Record number of strikeouts a result of A's youth

Record number of strikeouts a result of A's youth

NEW YORK -- An era ago, it would've been a telltale sign of futility. Now, it's just another stat that comes out in the wash. The A's are thriving in the second half despite striking out more often than any of their peers, and they have a chance to set the all-time American League record for strikeouts.

Oakland has already whiffed a franchise-record 1,288 times and can set the all-time league mark by striking out 36 times in their final 11 games. And if the recent returns are any indication, they might do it going away, as the A's struck out 100 times in their last nine games alone.

Oakland manager Bob Melvin said Saturday that his team can live with the strikeouts as long as it's hitting for power, and Oakland has had success in that regard this season. Entering Saturday, the A's were second in the AL in homers (90) and tied for second with 318 runs scored since the All-Star break. They then hit four homers and scored nine runs in a 14-inning loss.

"We're aware that we do strike out from time to time," said Melvin in response to a question about the league record. "But we don't solely rely on the homer. Especially when Coco [Crisp] is in the lineup, we do steal some bases. We haven't as much as we were earlier in the season based on the fact that we are hitting homers now. We want to make sure that when we run, it's the proper time to run."

Crisp has been sidelined by a case of pinkeye the last few days, and Melvin said he's uncertain when the veteran outfielder will be able to get back in the lineup. The A's will continue to grind out games with one of the youngest rosters in the league over the final two weeks of the regular season.

Oakland has used 18 rookies this season -- second in the Majors to the Cubs (20) -- and currently has 14 first-year players on the roster. But Melvin prefers to stress the positives, and he knows that his team is in contention despite its strikeout problems and because of its resiliency at the plate.

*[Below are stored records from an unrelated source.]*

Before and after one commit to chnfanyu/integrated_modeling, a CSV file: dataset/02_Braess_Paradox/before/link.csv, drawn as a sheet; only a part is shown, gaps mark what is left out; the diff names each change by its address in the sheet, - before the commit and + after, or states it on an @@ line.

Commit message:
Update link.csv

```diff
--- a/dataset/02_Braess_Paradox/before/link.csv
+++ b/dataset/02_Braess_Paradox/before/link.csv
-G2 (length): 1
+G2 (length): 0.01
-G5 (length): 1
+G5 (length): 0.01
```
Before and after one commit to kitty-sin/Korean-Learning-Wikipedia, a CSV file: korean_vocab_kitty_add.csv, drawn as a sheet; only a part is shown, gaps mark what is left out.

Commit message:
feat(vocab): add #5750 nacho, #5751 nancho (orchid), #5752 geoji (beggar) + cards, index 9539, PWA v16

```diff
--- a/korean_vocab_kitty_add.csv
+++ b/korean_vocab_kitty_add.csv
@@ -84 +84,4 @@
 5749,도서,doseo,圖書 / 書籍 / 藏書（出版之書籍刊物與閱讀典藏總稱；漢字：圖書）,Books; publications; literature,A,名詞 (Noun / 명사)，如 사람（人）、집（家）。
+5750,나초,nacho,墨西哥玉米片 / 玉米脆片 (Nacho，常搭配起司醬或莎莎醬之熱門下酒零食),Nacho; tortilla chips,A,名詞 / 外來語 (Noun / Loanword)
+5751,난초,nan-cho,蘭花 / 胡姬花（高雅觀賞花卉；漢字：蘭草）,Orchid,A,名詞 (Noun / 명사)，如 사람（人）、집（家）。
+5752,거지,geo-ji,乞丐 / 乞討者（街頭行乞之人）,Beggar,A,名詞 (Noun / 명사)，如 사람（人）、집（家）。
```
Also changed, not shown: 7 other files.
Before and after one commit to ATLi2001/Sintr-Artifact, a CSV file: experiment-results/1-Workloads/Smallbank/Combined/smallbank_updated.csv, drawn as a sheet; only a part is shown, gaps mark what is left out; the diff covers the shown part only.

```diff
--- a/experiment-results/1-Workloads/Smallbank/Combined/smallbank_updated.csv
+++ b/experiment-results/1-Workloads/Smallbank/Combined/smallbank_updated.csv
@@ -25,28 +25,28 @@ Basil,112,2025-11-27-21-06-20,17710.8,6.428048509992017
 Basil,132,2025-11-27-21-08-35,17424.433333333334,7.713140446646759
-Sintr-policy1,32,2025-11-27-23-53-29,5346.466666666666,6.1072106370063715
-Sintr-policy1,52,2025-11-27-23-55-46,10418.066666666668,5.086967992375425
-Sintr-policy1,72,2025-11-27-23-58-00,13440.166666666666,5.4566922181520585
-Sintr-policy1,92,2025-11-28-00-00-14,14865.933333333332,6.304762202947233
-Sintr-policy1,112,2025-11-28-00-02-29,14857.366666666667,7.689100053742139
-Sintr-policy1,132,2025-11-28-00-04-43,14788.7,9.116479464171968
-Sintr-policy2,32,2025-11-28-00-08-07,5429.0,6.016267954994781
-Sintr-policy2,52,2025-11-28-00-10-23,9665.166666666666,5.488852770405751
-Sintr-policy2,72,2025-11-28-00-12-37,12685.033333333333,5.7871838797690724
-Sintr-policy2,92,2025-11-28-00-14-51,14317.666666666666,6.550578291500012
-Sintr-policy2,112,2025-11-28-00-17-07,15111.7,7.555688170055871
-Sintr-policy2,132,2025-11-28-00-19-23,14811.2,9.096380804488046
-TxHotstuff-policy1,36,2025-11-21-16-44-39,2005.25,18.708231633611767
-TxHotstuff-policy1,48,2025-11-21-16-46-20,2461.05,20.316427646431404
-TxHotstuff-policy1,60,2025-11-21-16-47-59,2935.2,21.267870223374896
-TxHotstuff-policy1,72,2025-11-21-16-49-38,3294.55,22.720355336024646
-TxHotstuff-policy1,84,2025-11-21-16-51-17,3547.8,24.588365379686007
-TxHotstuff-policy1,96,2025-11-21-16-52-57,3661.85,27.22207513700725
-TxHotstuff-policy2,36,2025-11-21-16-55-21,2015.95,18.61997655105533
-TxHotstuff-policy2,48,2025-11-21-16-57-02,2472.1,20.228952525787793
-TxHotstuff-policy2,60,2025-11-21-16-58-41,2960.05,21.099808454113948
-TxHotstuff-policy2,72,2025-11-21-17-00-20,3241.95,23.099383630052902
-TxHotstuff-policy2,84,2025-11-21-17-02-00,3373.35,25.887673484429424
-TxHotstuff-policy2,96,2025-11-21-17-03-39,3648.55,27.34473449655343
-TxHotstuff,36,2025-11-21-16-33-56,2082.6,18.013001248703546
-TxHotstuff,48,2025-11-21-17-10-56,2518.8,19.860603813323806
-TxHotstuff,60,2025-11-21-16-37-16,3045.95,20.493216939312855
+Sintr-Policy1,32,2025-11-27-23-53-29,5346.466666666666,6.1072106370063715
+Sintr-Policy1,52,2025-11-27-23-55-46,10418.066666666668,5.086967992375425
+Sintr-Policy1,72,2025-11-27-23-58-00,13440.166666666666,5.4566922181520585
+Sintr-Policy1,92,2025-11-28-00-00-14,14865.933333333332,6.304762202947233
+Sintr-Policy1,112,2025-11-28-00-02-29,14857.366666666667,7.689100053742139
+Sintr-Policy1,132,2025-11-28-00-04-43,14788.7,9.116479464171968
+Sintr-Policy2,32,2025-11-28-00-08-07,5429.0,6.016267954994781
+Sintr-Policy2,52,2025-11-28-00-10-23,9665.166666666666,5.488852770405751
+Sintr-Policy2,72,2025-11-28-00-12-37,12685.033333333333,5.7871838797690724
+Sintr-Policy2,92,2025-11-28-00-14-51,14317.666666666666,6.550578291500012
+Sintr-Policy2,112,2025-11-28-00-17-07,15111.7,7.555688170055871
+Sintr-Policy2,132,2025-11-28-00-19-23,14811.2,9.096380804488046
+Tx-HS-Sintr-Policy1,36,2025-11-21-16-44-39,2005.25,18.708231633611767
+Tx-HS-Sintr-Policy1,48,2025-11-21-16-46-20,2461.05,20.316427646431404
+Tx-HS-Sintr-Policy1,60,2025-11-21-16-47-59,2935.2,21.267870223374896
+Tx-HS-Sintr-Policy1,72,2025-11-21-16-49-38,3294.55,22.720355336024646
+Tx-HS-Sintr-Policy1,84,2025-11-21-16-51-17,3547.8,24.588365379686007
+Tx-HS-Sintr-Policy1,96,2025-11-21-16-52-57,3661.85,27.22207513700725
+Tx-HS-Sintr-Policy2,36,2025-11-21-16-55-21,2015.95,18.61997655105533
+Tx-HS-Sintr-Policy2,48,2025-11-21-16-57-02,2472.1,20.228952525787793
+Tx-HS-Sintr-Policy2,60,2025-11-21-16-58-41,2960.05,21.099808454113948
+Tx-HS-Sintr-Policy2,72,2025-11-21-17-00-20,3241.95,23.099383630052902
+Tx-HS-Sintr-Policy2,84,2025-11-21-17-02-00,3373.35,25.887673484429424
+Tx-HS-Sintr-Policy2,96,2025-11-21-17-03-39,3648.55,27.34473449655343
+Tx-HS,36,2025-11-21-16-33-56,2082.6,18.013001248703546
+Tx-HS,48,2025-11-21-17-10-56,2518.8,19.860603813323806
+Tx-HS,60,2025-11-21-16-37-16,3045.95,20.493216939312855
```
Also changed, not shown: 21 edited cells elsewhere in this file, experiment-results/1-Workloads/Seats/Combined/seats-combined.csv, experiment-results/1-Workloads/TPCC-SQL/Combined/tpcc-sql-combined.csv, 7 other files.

"It's something we're going to try to get better at," he said. "We do have quite a few guys -- and quite a few younger guys -- that are striking out, but I don't think it's been something psychological that has bothered us to where it's affecting how we play. It's just something we're living with, and every team has some deficiencies. That's ours right now, but we'll continue to stay positive and work around it."